------ Exercise inputs

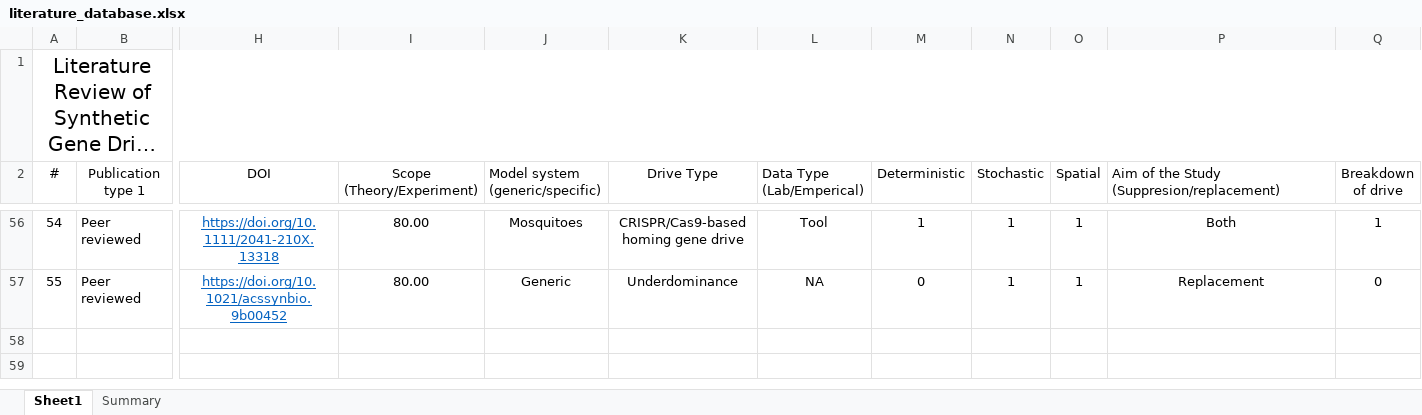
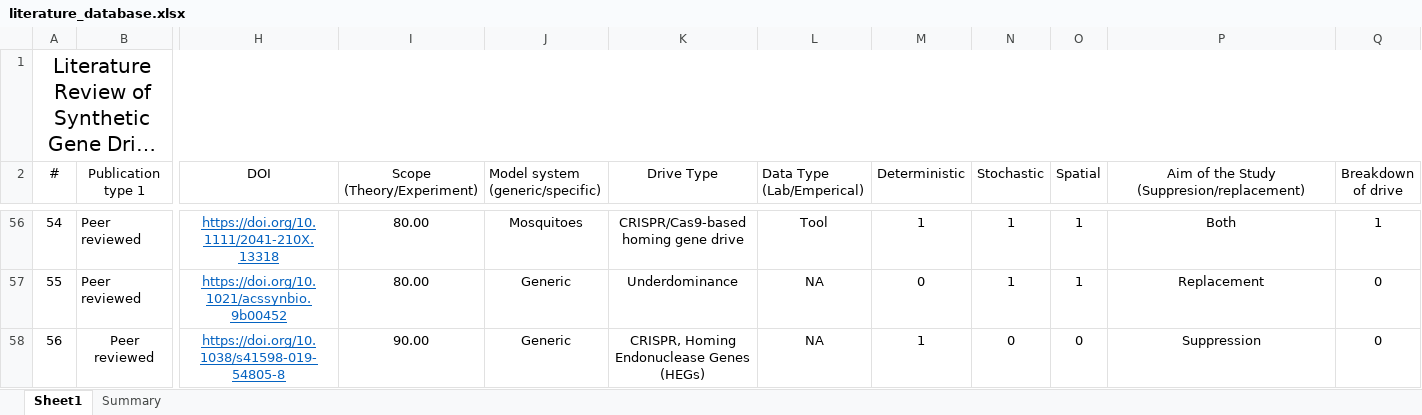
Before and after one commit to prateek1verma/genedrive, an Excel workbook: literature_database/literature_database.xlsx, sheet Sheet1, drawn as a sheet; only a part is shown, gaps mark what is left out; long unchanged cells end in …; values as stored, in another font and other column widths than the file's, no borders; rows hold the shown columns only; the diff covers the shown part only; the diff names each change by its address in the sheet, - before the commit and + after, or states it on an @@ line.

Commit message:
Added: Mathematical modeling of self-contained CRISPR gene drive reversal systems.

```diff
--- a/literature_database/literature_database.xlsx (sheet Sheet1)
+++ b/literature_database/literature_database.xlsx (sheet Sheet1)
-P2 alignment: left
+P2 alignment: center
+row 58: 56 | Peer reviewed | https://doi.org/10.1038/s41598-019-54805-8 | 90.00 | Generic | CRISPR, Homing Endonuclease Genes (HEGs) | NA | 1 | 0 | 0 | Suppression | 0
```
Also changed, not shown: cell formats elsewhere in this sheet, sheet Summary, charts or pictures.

------------

- Problem details -
The records above must all be output exactly. Omit the images.

- Reply to the task -
Before and after one commit to prateek1verma/genedrive, an Excel workbook: literature_database/literature_database.xlsx, sheet Sheet1, drawn as a sheet; only a part is shown, gaps mark what is left out; long unchanged cells end in …; values as stored, in another font and other column widths than the file's, no borders; rows hold the shown columns only; the diff covers the shown part only; the diff names each change by its address in the sheet, - before the commit and + after, or states it on an @@ line.

Commit message:
Added: Mathematical modeling of self-contained CRISPR gene drive reversal systems.

```diff
--- a/literature_database/literature_database.xlsx (sheet Sheet1)
+++ b/literature_database/literature_database.xlsx (sheet Sheet1)
-P2 alignment: left
+P2 alignment: center
+row 58: 56 | Peer reviewed | https://doi.org/10.1038/s41598-019-54805-8 | 90.00 | Generic | CRISPR, Homing Endonuclease Genes (HEGs) | NA | 1 | 0 | 0 | Suppression | 0
```
Also changed, not shown: cell formats elsewhere in this sheet, sheet Summary, charts or pictures.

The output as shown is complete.